▶ Problem
Your job is to return every line in the data holding the string "Architektur".
··· Supplied entries
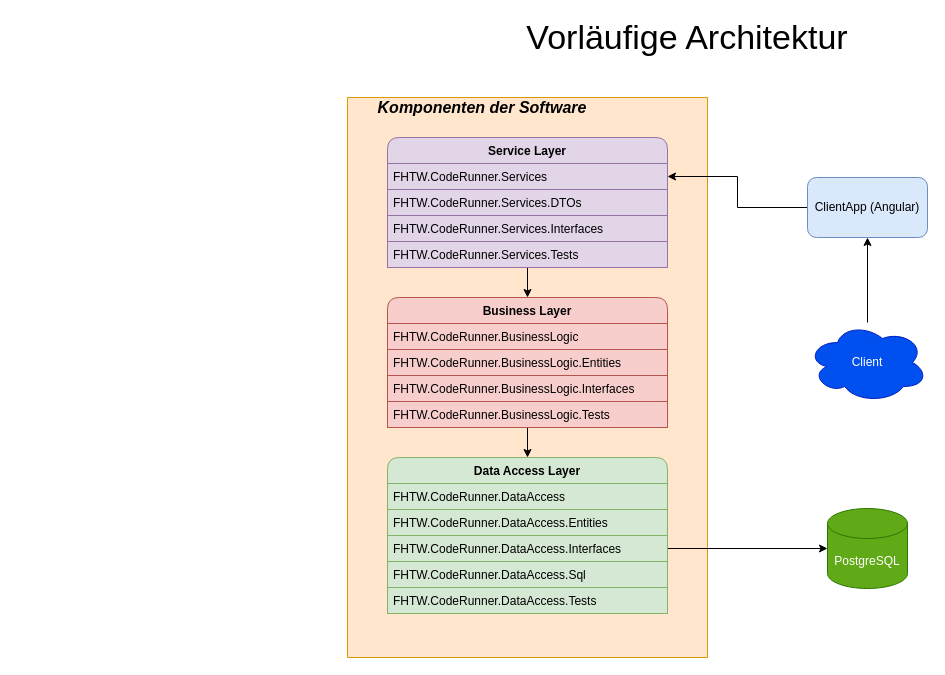
Above: doc/planning-docs/Architecture.drawio in kjubie/coderunner (draw.io), before the change. Source tidied: cells renumbered, new cells numbered last; positions are measured from the earlier drawing's top-left corner, leaving out a move shared by most shapes. Both pictures are drawn from the tidied source at 100%, with x=0, y=0 at pixel (347, 17).
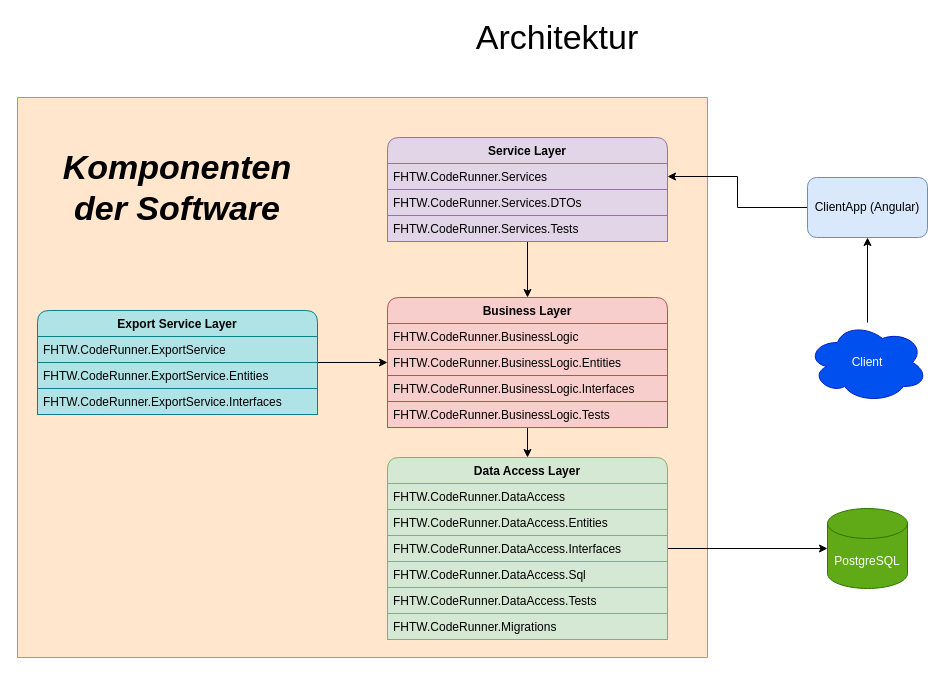
The same diagram, later.

The change refers to these unchanged cells:
```xml
<mxCell id="20" value="FHTW.CodeRunner.BusinessLogic.Entities" style="text;strokeColor=#b85450;fillColor=#f8cecc;align=left;verticalAlign=top;spacingLeft=4;spacingRight=4;overflow=hidden;points=[[0,0.5],[1,0.5]];portConstraint=eastwest;" parent="18" vertex="1">
  <mxGeometry y="52" width="280" height="26" as="geometry" />
</mxCell>
```

What changed in the source:
```diff
@@
     <mxCell id="2" style="verticalLabelPosition=bottom;verticalAlign=top;html=1;shape=mxgraph.basic.rect;fillColor2=none;strokeWidth=1;size=20;indent=5;fillColor=#ffe6cc;strokeColor=#d79b00;" parent="1" vertex="1">
-      <mxGeometry y="80" width="360" height="560" as="geometry" />
+      <mxGeometry x="-330" y="80" width="690" height="560" as="geometry" />
     </mxCell>
@@
-    <mxCell id="9" value="&lt;span&gt;&lt;b&gt;Komponenten der Software&lt;/b&gt;&lt;/span&gt;" style="text;html=1;strokeColor=none;fillColor=none;align=center;verticalAlign=middle;whiteSpace=wrap;rounded=0;fontSize=16;fontStyle=2;" parent="1" vertex="1">
-      <mxGeometry x="10" y="80" width="250" height="20" as="geometry" />
+    <mxCell id="9" value="&lt;span style=&quot;font-size: 34px;&quot;&gt;&lt;b style=&quot;font-size: 34px;&quot;&gt;Komponenten der Software&lt;/b&gt;&lt;/span&gt;" style="text;html=1;strokeColor=none;fillColor=none;align=center;verticalAlign=middle;whiteSpace=wrap;rounded=0;fontSize=34;fontStyle=2;" parent="1" vertex="1">
+      <mxGeometry x="-295" y="160" width="250" height="20" as="geometry" />
     </mxCell>
@@
-    <mxCell id="12" value="Vorläufige Architektur" style="text;html=1;strokeColor=none;fillColor=none;align=center;verticalAlign=middle;whiteSpace=wrap;rounded=0;fontSize=34;" parent="1" vertex="1">
-      <mxGeometry x="160" width="360" height="40" as="geometry" />
+    <mxCell id="12" value="Architektur" style="text;html=1;strokeColor=none;fillColor=none;align=center;verticalAlign=middle;whiteSpace=wrap;rounded=0;fontSize=34;" parent="1" vertex="1">
+      <mxGeometry x="30" width="360" height="40" as="geometry" />
     </mxCell>
     <mxCell id="13" value="Service Layer" style="swimlane;fontStyle=1;horizontal=1;startSize=26;fillColor=#e1d5e7;strokeColor=#9673a6;rounded=1;glass=0;swimlaneLine=1;sketch=0;" parent="1" vertex="1">
-      <mxGeometry x="40" y="120" width="280" height="130" as="geometry" />
+      <mxGeometry x="40" y="120" width="280" height="104" as="geometry" />
     </mxCell>
@@
-    <mxCell id="16" value="FHTW.CodeRunner.Services.Interfaces" style="text;strokeColor=#9673a6;fillColor=#e1d5e7;align=left;verticalAlign=top;spacingLeft=4;spacingRight=4;overflow=hidden;rounded=0;glass=0;sketch=0;" parent="13" vertex="1">
-      <mxGeometry y="78" width="280" height="26" as="geometry" />
-    </mxCell>
     <mxCell id="17" value="FHTW.CodeRunner.Services.Tests" style="text;strokeColor=#9673a6;fillColor=#e1d5e7;align=left;verticalAlign=top;spacingLeft=4;spacingRight=4;overflow=hidden;rounded=0;glass=0;sketch=0;" parent="13" vertex="1">
-      <mxGeometry y="104" width="280" height="26" as="geometry" />
+      <mxGeometry y="78" width="280" height="26" as="geometry" />
     </mxCell>
@@
     <mxCell id="23" value="Data Access Layer" style="swimlane;fontStyle=1;horizontal=1;startSize=26;fillColor=#d5e8d4;rounded=1;strokeColor=#82b366;" parent="1" vertex="1">
-      <mxGeometry x="40" y="440" width="280" height="156" as="geometry" />
+      <mxGeometry x="40" y="440" width="280" height="182" as="geometry" />
     </mxCell>
@@
+    <mxCell id="29" value="FHTW.CodeRunner.Migrations" style="text;strokeColor=#82b366;fillColor=#d5e8d4;align=left;verticalAlign=top;spacingLeft=4;spacingRight=4;overflow=hidden;" parent="23" vertex="1">
+      <mxGeometry y="156" width="280" height="26" as="geometry" />
+    </mxCell>
+    <mxCell id="30" style="edgeStyle=orthogonalEdgeStyle;rounded=0;jettySize=auto;html=1;exitX=1;exitY=0.5;exitDx=0;exitDy=0;entryX=0;entryY=0.5;entryDx=0;entryDy=0;fontSize=34;" parent="1" edge="1" source="31" target="20">
+      <mxGeometry relative="1" as="geometry" />
+    </mxCell>
+    <mxCell id="31" value="Export Service Layer" style="swimlane;fontStyle=1;horizontal=1;startSize=26;rounded=1;fillColor=#b0e3e6;strokeColor=#0e8088;" parent="1" vertex="1">
+      <mxGeometry x="-310" y="293" width="280" height="104" as="geometry" />
+    </mxCell>
+    <mxCell id="32" value="FHTW.CodeRunner.ExportService" style="text;strokeColor=#0e8088;fillColor=#b0e3e6;align=left;verticalAlign=top;spacingLeft=4;spacingRight=4;overflow=hidden;" parent="31" vertex="1">
+      <mxGeometry y="26" width="280" height="26" as="geometry" />
+    </mxCell>
+    <mxCell id="33" value="FHTW.CodeRunner.ExportService.Entities" style="text;strokeColor=#0e8088;fillColor=#b0e3e6;align=left;verticalAlign=top;spacingLeft=4;spacingRight=4;overflow=hidden;" parent="31" vertex="1">
+      <mxGeometry y="52" width="280" height="26" as="geometry" />
+    </mxCell>
+    <mxCell id="34" value="FHTW.CodeRunner.ExportService.Interfaces" style="text;strokeColor=#0e8088;fillColor=#b0e3e6;align=left;verticalAlign=top;spacingLeft=4;spacingRight=4;overflow=hidden;" parent="31" vertex="1">
+      <mxGeometry y="78" width="280" height="26" as="geometry" />
+    </mxCell>
```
······
▶ Result
-    <mxCell id="12" value="Vorläufige Architektur" style="text;html=1;strokeColor=none;fillColor=none;align=center;verticalAlign=middle;whiteSpace=wrap;rounded=0;fontSize=34;" parent="1" vertex="1">
+    <mxCell id="12" value="Architektur" style="text;html=1;strokeColor=none;fillColor=none;align=center;verticalAlign=middle;whiteSpace=wrap;rounded=0;fontSize=34;" parent="1" vertex="1">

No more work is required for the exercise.